Now, in the aftermath of the spectacular Oscars debacle, all eyes have turned toward veteran Pricewaterhouse Coopers accountant Brian Cullinan, after the firm identified him as the man responsible for the mistake.
"PwC takes full responsibility for the series of mistakes and breaches of established protocols during last night's Oscars," Pricewaterhouse Coopers said in a statement to The Washington Post.
"PwC Partner Brian Cullinan mistakenly handed the back-up envelope for Actress in a Leading Role instead of the envelope for Best Picture to presenters Warren Beatty and Faye Dunaway."
It was a swift fall for Cullinan, who, just days ago, was immersed in the usual pre-Oscars routine: tallying ballots, cheerfully conducting interviews about his job as Oscar "ballot leader" and posing for photos - a smiling, charismatic fellow who, many have noted, bears something of a resemblance to actor Matt Damon.
This was Cullinan's fourth year overseeing the meticulous and highly secretive Oscar balloting process, along with fellow PwC accountant Martha Ruiz.
And he was proud of his glamorous gig, as he made clear in a recent interview (which has since been removed) with the academy's public relations team. He talked about the extra measures involved in checking and re-checking the votes for every award category, and how he and Ruiz are charged with memorising every single winner before the envelopes - two duplicate sets, one for each partner stationed on either side of the stage - are sealed.
He acknowledged both the simplicity and paramount importance of his role during the show itself: "It doesn't sound very complicated," Cullinan said, "but you have to make sure you're giving the presenter the right envelope."
But that obviously didn't happen, and some swiftly suggested that Cullinan's attention wasn't solely focused on the task at hand: Just moments before he handed the wrong envelope to Beatty, Cullinan tweeted a photo of best actress winner Emma Stone clutching her statuette backstage.
The tweet has since been deleted, and Pricewaterhouse Coopers has not commented on Cullinan's social media use. (In a report Tuesday, People magazine quoted an anonymous source who said Cullinan had been specifically instructed not to tweet during the show.)
And the breakdown continued even after Dunaway announced the wrong film. Even though Cullinan and Ruiz should have known instantly that a grievous error had occurred, no one else in the Dolby Theatre was aware of the mishap for nearly two full minutes - long enough for the cast and crew of La La Land to embrace, take the stage, and deliver several acceptance speeches for a prize they didn't actually win.

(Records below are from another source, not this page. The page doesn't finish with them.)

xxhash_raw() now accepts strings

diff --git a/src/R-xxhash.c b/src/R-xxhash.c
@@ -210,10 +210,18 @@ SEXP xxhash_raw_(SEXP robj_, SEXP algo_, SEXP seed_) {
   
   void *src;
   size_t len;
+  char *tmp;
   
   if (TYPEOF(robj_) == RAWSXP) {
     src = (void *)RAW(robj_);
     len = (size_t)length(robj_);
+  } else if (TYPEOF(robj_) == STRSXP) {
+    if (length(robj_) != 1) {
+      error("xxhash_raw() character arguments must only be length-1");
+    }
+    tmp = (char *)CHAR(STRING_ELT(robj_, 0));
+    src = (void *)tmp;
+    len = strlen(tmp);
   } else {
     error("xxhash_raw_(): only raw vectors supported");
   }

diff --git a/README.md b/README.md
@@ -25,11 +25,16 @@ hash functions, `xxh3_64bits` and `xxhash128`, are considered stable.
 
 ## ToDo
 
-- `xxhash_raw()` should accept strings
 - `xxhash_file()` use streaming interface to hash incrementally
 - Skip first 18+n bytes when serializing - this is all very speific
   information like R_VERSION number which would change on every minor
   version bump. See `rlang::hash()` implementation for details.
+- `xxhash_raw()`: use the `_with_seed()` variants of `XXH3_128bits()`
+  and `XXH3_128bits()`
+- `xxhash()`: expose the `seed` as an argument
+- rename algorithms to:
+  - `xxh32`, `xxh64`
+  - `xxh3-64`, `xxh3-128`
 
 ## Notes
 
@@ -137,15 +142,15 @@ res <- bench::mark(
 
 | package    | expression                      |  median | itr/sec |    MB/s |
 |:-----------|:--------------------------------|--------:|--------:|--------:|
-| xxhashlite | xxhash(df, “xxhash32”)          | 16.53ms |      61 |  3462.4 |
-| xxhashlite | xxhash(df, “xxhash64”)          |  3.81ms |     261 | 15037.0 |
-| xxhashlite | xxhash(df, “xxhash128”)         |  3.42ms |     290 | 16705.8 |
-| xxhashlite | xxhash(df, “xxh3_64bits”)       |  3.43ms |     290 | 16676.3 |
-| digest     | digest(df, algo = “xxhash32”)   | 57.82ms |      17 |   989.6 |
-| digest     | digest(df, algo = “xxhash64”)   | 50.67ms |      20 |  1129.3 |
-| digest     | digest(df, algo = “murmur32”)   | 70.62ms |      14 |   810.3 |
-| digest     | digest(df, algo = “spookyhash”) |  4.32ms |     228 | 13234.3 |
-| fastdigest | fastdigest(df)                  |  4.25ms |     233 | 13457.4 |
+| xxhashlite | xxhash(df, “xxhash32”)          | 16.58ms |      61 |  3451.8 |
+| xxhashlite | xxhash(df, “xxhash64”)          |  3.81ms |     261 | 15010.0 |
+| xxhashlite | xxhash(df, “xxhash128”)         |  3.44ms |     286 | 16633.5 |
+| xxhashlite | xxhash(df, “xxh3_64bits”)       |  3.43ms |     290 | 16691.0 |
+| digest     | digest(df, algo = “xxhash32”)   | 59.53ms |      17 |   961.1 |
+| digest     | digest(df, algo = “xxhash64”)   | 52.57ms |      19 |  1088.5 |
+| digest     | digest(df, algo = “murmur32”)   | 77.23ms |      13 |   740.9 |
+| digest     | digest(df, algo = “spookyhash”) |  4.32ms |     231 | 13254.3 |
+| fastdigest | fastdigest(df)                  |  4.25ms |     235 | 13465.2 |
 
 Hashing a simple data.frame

"Once the error occurred, protocols for correcting it were not followed through quickly enough by Mr. Cullinan or his partner," PwC acknowledged in its statement. The firm added: "For the past 83 years, the Academy has entrusted PwC with the integrity of the awards process during the ceremony, and last night we failed the Academy."
Tim Ryan, PwC's U.S. chairman and senior partner, told
that he had personally spoken to Cullinan, who was understandably distraught by the high-profile blunder.
"He feels very, very terrible and horrible," Ryan said. "He is very upset about this mistake. And it is also my mistake, our mistake, and we all feel very bad."
On Tuesday, the future of the 83-year relationship between Pricewaterhouse Coopers and the academy remained uncertain.
"For the last 83 years, the Academy has entrusted PwC to handle the critical tabulation process, including the accurate delivery of results. PwC has taken full responsibility for the breaches of established protocols that took place during the ceremony," the academy said in a statement released late Monday.
"We have spent last night and today investigating the circumstances, and will determine what actions are appropriate going forward. We are unwaveringly committed to upholding the integrity of the Oscars and the Academy of Motion Picture Arts and Sciences."